Buick's model lineup for 1961 included the entry-level Special, priced from $2,330 to $2820, the LeSabre with prices in the $3000-range, the sporty performance Invicta in the mid-$3000s, and the top-of-the-line Electra in the upper-$3,000s and lower-$4000s. All were powered by eight-cylinder engines with the Special using a 215 CID with 155 horsepower, the LeSabre using a 364 CID V8 rated at 250 hp, and the Invicta and Electra sharing a 401 CID V8 with 325 horsepower. A two-barrel version of the 364 CID was optional, with 9.0:1 compression and 235 horsepower at 4400 RPM.

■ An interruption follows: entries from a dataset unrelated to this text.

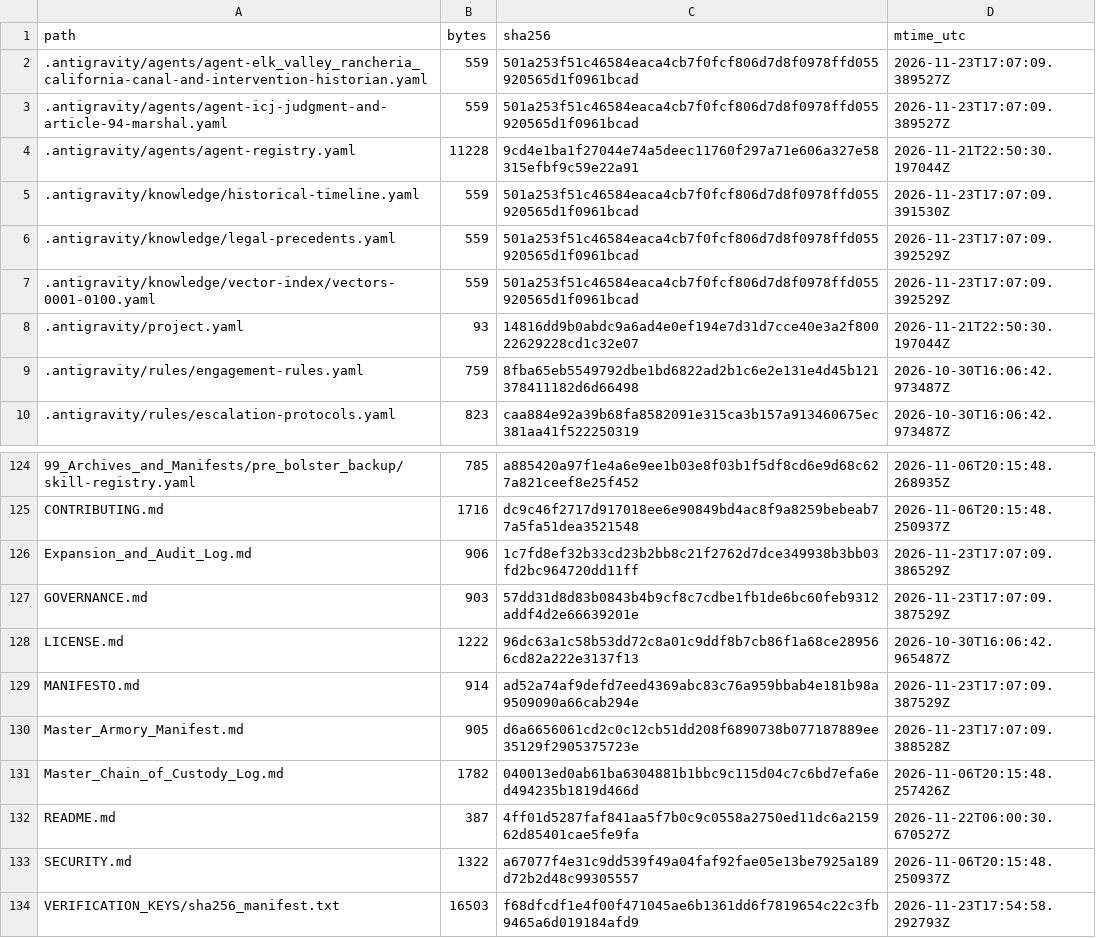
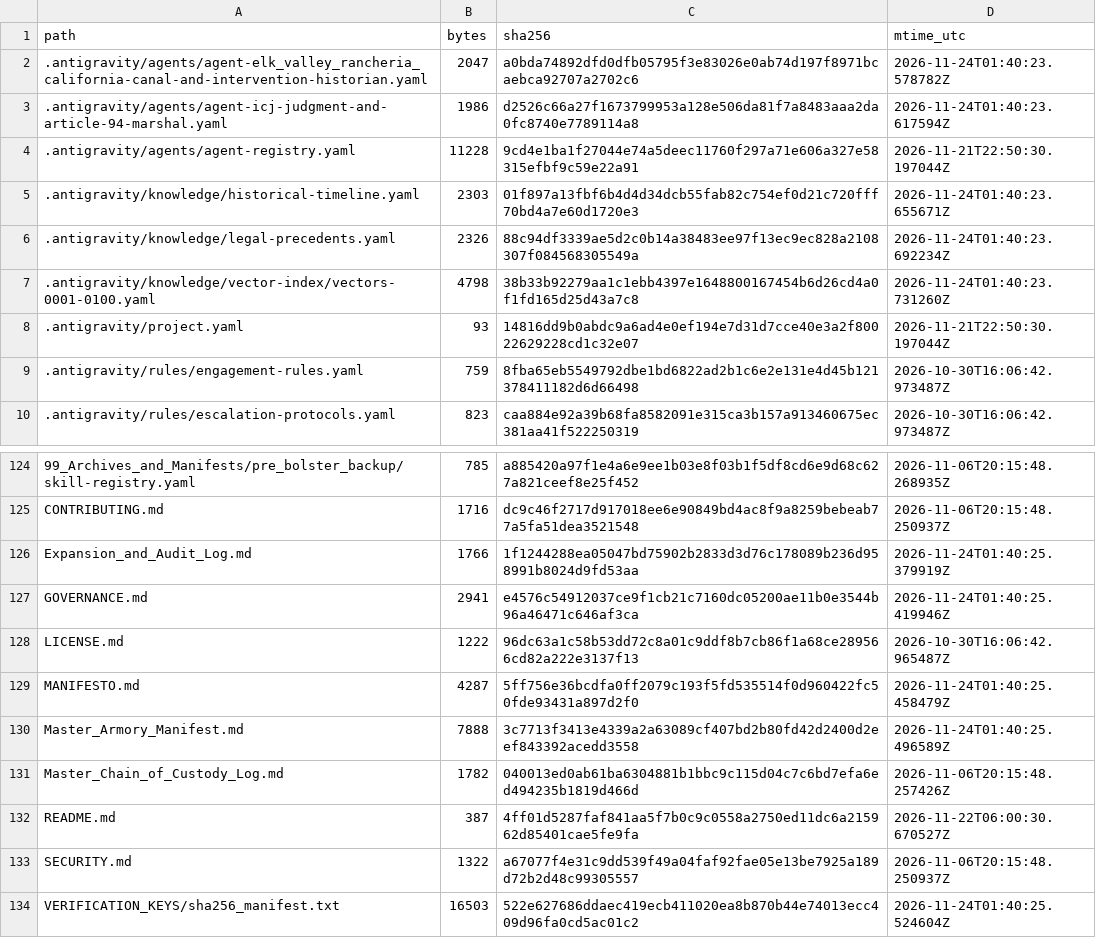
Before and after one commit to GlobalRestitutionAlliance/turtle-island-us-ca-elk-valley-rancheria-california-master-litigation, a CSV file: 99_Archives_and_Manifests/MANIFEST_SHA256.csv, drawn as a sheet; only a part is shown, gaps mark what is left out; the diff covers the shown part only.

```diff
--- a/99_Archives_and_Manifests/MANIFEST_SHA256.csv
+++ b/99_Archives_and_Manifests/MANIFEST_SHA256.csv
@@ -1,8 +1,8 @@
 path,bytes,sha256,mtime_utc
-.antigravity/agents/agent-elk_valley_rancheria_california-canal-and-intervention-historian.yaml,559,501a253f51c46584eaca4cb7f0fcf806d7d8f0978ffd055920565d1f0961bcad,2026-11-23T17:07:09.389527Z
-.antigravity/agents/agent-icj-judgment-and-article-94-marshal.yaml,559,501a253f51c46584eaca4cb7f0fcf806d7d8f0978ffd055920565d1f0961bcad,2026-11-23T17:07:09.389527Z
+.antigravity/agents/agent-elk_valley_rancheria_california-canal-and-intervention-historian.yaml,2047,a0bda74892dfd0dfb05795f3e83026e0ab74d197f8971bcaebca92707a2702c6,2026-11-24T01:40:23.578782Z
+.antigravity/agents/agent-icj-judgment-and-article-94-marshal.yaml,1986,d2526c66a27f1673799953a128e506da81f7a8483aaa2da0fc8740e7789114a8,2026-11-24T01:40:23.617594Z
 .antigravity/agents/agent-registry.yaml,11228,9cd4e1ba1f27044e74a5deec11760f297a71e606a327e58315efbf9c59e22a91,2026-11-21T22:50:30.197044Z
-.antigravity/knowledge/historical-timeline.yaml,559,501a253f51c46584eaca4cb7f0fcf806d7d8f0978ffd055920565d1f0961bcad,2026-11-23T17:07:09.391530Z
-.antigravity/knowledge/legal-precedents.yaml,559,501a253f51c46584eaca4cb7f0fcf806d7d8f0978ffd055920565d1f0961bcad,2026-11-23T17:07:09.392529Z
-.antigravity/knowledge/vector-index/vectors-0001-0100.yaml,559,501a253f51c46584eaca4cb7f0fcf806d7d8f0978ffd055920565d1f0961bcad,2026-11-23T17:07:09.392529Z
+.antigravity/knowledge/historical-timeline.yaml,2303,01f897a13fbf6b4d4d34dcb55fab82c754ef0d21c720fff70bd4a7e60d1720e3,2026-11-24T01:40:23.655671Z
+.antigravity/knowledge/legal-precedents.yaml,2326,88c94df3339ae5d2c0b14a38483ee97f13ec9ec828a2108307f084568305549a,2026-11-24T01:40:23.692234Z
+.antigravity/knowledge/vector-index/vectors-0001-0100.yaml,4798,38b33b92279aa1c1ebb4397e1648800167454b6d26cd4a0f1fd165d25d43a7c8,2026-11-24T01:40:23.731260Z
 .antigravity/project.yaml,93,14816dd9b0abdc9a6ad4e0ef194e7d31d7cce40e3a2f80022629228cd1c32e07,2026-11-21T22:50:30.197044Z
@@ -125,7 +125,7 @@ path,bytes,sha256,mtime_utc
 CONTRIBUTING.md,1716,dc9c46f2717d917018ee6e90849bd4ac8f9a8259bebeab77a5fa51dea3521548,2026-11-06T20:15:48.250937Z
-Expansion_and_Audit_Log.md,906,1c7fd8ef32b33cd23b2bb8c21f2762d7dce349938b3bb03fd2bc964720dd11ff,2026-11-23T17:07:09.386529Z
-GOVERNANCE.md,903,57dd31d8d83b0843b4b9cf8c7cdbe1fb1de6bc60feb9312addf4d2e66639201e,2026-11-23T17:07:09.387529Z
+Expansion_and_Audit_Log.md,1766,1f1244288ea05047bd75902b2833d3d76c178089b236d958991b8024d9fd53aa,2026-11-24T01:40:25.379919Z
+GOVERNANCE.md,2941,e4576c54912037ce9f1cb21c7160dc05200ae11b0e3544b96a46471c646af3ca,2026-11-24T01:40:25.419946Z
 LICENSE.md,1222,96dc63a1c58b53dd72c8a01c9ddf8b7cb86f1a68ce289566cd82a222e3137f13,2026-10-30T16:06:42.965487Z
-MANIFESTO.md,914,ad52a74af9defd7eed4369abc83c76a959bbab4e181b98a9509090a66cab294e,2026-11-23T17:07:09.387529Z
-Master_Armory_Manifest.md,905,d6a6656061cd2c0c12cb51dd208f6890738b077187889ee35129f2905375723e,2026-11-23T17:07:09.388528Z
+MANIFESTO.md,4287,5ff756e36bcdfa0ff2079c193f5fd535514f0d960422fc50fde93431a897d2f0,2026-11-24T01:40:25.458479Z
+Master_Armory_Manifest.md,7888,3c7713f3413e4339a2a63089cf407bd2b80fd42d2400d2eef843392acedd3558,2026-11-24T01:40:25.496589Z
 Master_Chain_of_Custody_Log.md,1782,040013ed0ab61ba6304881b1bbc9c115d04c7c6bd7efa6ed494235b1819d466d,2026-11-06T20:15:48.257426Z
@@ -133,2 +133,2 @@ README.md,387,4ff01d5287faf841aa5f7b0c9c0558a2750ed11dc6a215962d85401cae5fe9fa,2
 SECURITY.md,1322,a67077f4e31c9dd539f49a04faf92fae05e13be7925a189d72b2d48c99305557,2026-11-06T20:15:48.250937Z
-VERIFICATION_KEYS/sha256_manifest.txt,16503,f68dfcdf1e4f00f471045ae6b1361dd6f7819654c22c3fb9465a6d019184afd9,2026-11-23T17:54:58.292793Z
+VERIFICATION_KEYS/sha256_manifest.txt,16503,522e627686ddaec419ecb411020ea8b870b44e74013ecc409d96fa0cd5ac01c2,2026-11-24T01:40:25.524604Z
```
Also changed, not shown: 81 edited cells elsewhere in this file, 37 other files.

The LeSabre had the widest range of body styles of all 1961 Buick models, offered as a 2- and 4-door sedan, 6- and 9-passenger station wagon, convertible, hardtop sedan, hardtop coupe, and a convertible coupe. The 113,250 LeSabre's produced in 1961 accounted for approximately 41-percent of Buick's total sales that year, with the four-door hardtop and four-door sedan being the most popular, with 37,790 and 35,005 examples produced respectively. The two-door hardtop had 14,474 units built and 11,971 of the convertible coupe. 5,959 were two-door sedans.
The LeSabre, Invicta, and Electra model names were used in 1959 and 1960, the Special was new for 1961, although it had been used by Buick in the past, the most recent was 1958. In 1959 and 1960, the LeSabre served as Buick's entry-level model, in 1961 it moved up a notch with the re-introduction of the Special.
Both the Lesabre and Invicta shared a 126-inch wheelbase chassis for 1961, with both having a length of 213.2-inches. The Special (in Standard and Deluxe from) had a 112-inch wheelbase while the Electra (and Electra 225) rested on a 126-inch platform. The entire Buick range was slimmed down for 1961, with more restrain application of brightwork and a single, narrow bright molding on the upper body being the only adornment. The brand new X-Type frame received a new rear suspension consisting of a three-link design, with the rear axle located to the frame by two outboard lower links and one upper stabilizer bar. The suspension system consisted of coil springs front and rear, true-balance stabilizer bar, track bar, and hydraulic shock absorbers all round.
The 364 CID V8 had 10.25:1 compression, a Carter four-barrel carburetor (with built-in de-icer), hydraulic valve lifters, five main bearings, and 250 horsepower at 4,400 RPM. It was backed by a Turbine Drive automatic transmission giving the LeSabre smooth power delivery and ample performance. The 'Step-On' brake system with power assist comprised large finned aluminum drums up front and air-cooled, finned cast-iron brake drums at the rear. Steering was power-assisted and of the standard recirculating ball-nut type. The electrical system was of the Delco-Remy 12-volt variety. Standard interior features included a 'Mirro-Magic' instrument panel with a safety pad, Deluxe steering wheel, dual armrests, dual horns, electric windshield wipers, and cigar lighter. Cloth and vinyl trim combinations and carpeting were used for most models, while the Estate station wagons used all-vinyl for its interior, with cloth and vinyl being optional. A power rear window was standard on the three-seat Estate wagon.
LeSabre script was applied to the front fenders, along with the three ventiports. Buick's big Electra had four ventiports per fender, a hallmark of the model.
1961 was the start of the second generation of Lesabre style which would last through 1964. Mild updates were applied in 1962, with the bodies gaining a few extra inches, a new grille, and taillights. A larger 401 CID V8 used in Invictas and Electra 225s replaced the 364 CID V8. A major facelift occurred in 1963 with the designs becoming boxier with revised rooflines on four-door hardtop sedans. A new instrument panel with round instruments was among the interior improvements and a seven-position tilt steering wheel/column, AM/FM radio and Electro-Cruise control were new options. Minor facelifting occurred in 1964, with completely restyled designs for the 1965 model year.By Daniel Vaughan | Nov 2020